Many of our readers are aware of the recent college admissions cheating scandal. Credentials of proposed candidates were misrepresented in an effort to obtain admission to prestigious colleges. Parties to real estate transactions in New York may also misrepresent financial qualifications and property conditions in an effort to close the sale of a property. This post will address the types of misrepresentations that may occur in real estate transactions and the remedies if such misrepresentation is discovered.
From the prospective of a purchaser, misrepresentation can take the following forms. It is not unusual for a contract to purchase a house to contain a provision that the purchaser represents that she has adequate funds to close, has not filed bankruptcy during the past seven years, and is not aware of any judgments filed against her. The purpose of this clause is to deter a seller from entering a contract, taking the property off the market and later discovering that the purchaser cannot obtain cooperative board approval or obtain a loan commitment due to facts that the purchaser knew at the outset of the transaction.
Purchasers also are often required to represent that a loan application will be pursued with diligence. A purchaser may falsely elevate financial details on his mortgage application in an effort to qualify for a mortgage for which he is not otherwise qualified. Lenders protect themselves as to this potential form of misrepresentation by requiring proposed borrowers (and applicants for short sale approval) to deliver a signed IRS form 4506-T. This document allows the lender to obtain tax returns directly from the IRS, in case the borrower falsified tax returns delivered to the lender in an effort to look more favorable as a borrower. In addition, lenders typically contact the borrower’s employer immediately before the closing to confirm continued employment and salary awarded. Cooperative applications commonly contain personal and business letters of reference.

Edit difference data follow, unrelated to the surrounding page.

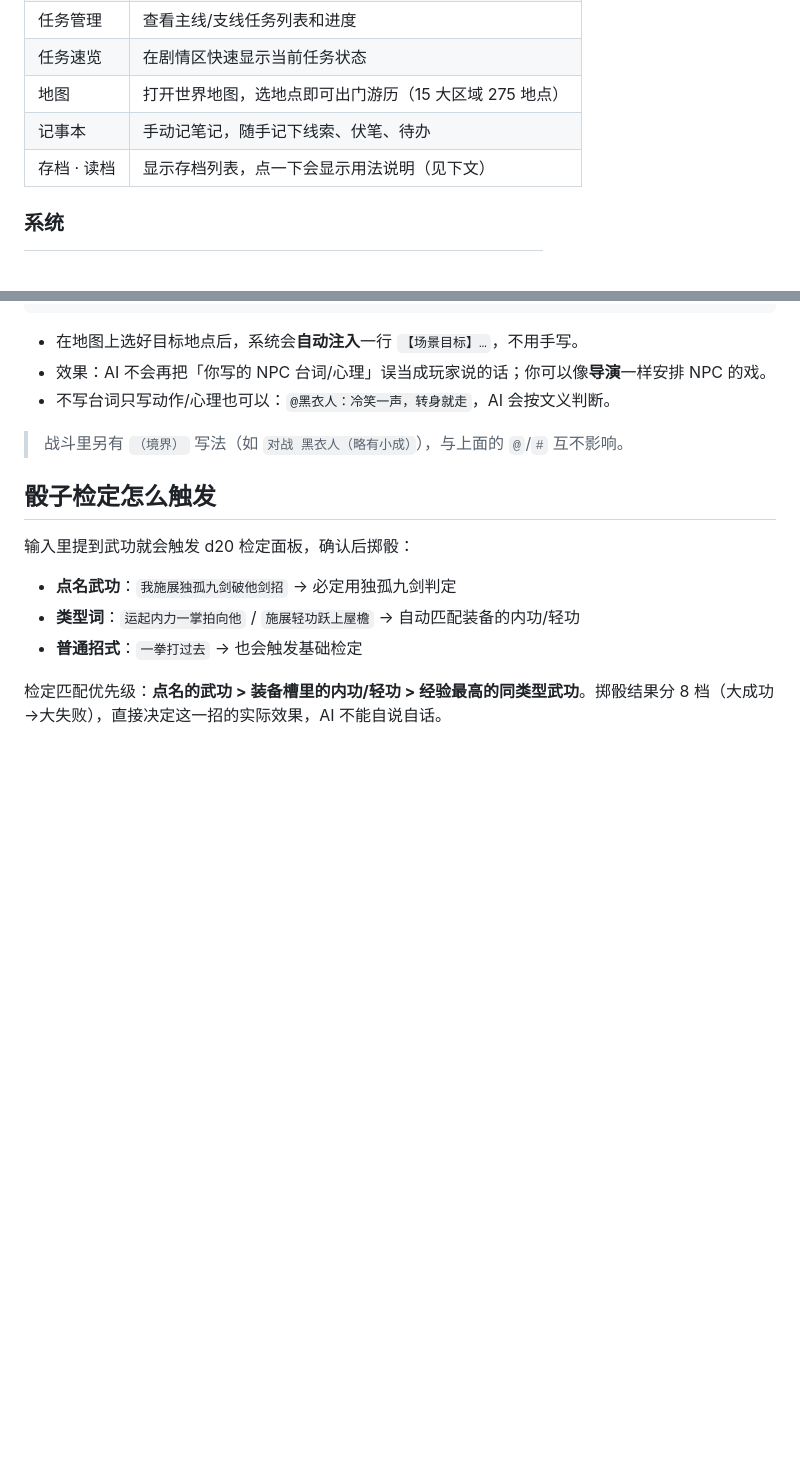
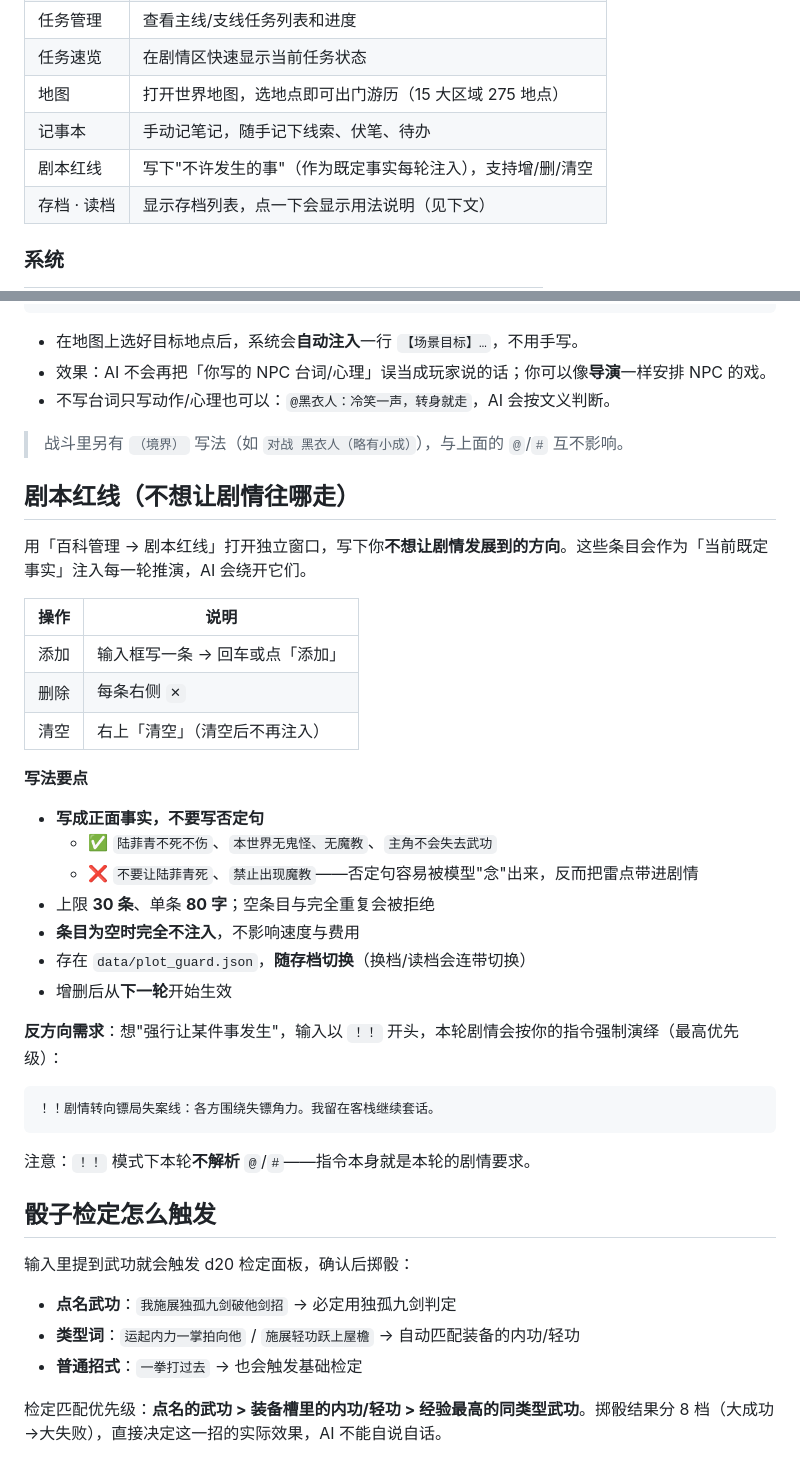
Before and after one commit to charnamel/ai-wuxia-novel-rpg, a Markdown page: docs/05-网页界面与指令指南.md, 2 parts joined by grey strips. Drawn GitHub-style; blank space fills up the shorter version.

````diff
--- a/docs/05-网页界面与指令指南.md
+++ b/docs/05-网页界面与指令指南.md
@@ -44,6 +44,7 @@
 | 任务速览 | 在剧情区快速显示当前任务状态 |
 | 地图 | 打开世界地图，选地点即可出门游历（15 大区域 275 地点） |
 | 记事本 | 手动记笔记，随手记下线索、伏笔、待办 |
+| 剧本红线 | 写下"不许发生的事"（作为既定事实每轮注入），支持增/删/清空 |
 | 存档 · 读档 | 显示存档列表，点一下会显示用法说明（见下文） |
 
 ### 系统
@@ -159,6 +160,34 @@
 
 > 战斗里另有 `（境界）` 写法（如 `对战 黑衣人（略有小成）`），与上面的 `@`/`#` 互不影响。
 
+## 剧本红线（不想让剧情往哪走）
+
+用「百科管理 → 剧本红线」打开独立窗口，写下你**不想让剧情发展到的方向**。这些条目会作为「当前既定事实」注入每一轮推演，AI 会绕开它们。
+
+| 操作 | 说明 |
+|------|------|
+| 添加 | 输入框写一条 → 回车或点「添加」 |
+| 删除 | 每条右侧 `✕` |
+| 清空 | 右上「清空」（清空后不再注入） |
+
+**写法要点**
+
+- **写成正面事实，不要写否定句**
+  - ✅ `陆菲青不死不伤`、`本世界无鬼怪、无魔教`、`主角不会失去武功`
+  - ❌ `不要让陆菲青死`、`禁止出现魔教`——否定句容易被模型"念"出来，反而把雷点带进剧情
+- 上限 **30 条**、单条 **80 字**；空条目与完全重复会被拒绝
+- **条目为空时完全不注入**，不影响速度与费用
+- 存在 `data/plot_guard.json`，**随存档切换**（换档/读档会连带切换）
+- 增删后从**下一轮**开始生效
+
+**反方向需求**：想"强行让某件事发生"，输入以 `！！` 开头，本轮剧情会按你的指令强制演绎（最高优先级）：
+
+```
+！！剧情转向镖局失案线：各方围绕失镖角力。我留在客栈继续套话。
+```
+
+注意：`！！` 模式下本轮**不解析** `@`/`#`——指令本身就是本轮的剧情要求。
+
 ## 骰子检定怎么触发
 
 输入里提到武功就会触发 d20 检定面板，确认后掷骰：
````
Also changed, not shown: README.md (+14 -0 lines), README_EN.md (+13 -0 lines).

Due diligence may dictate that the authors of such letters be contacted to confirm that they did indeed write and submit such letters as part of the board application.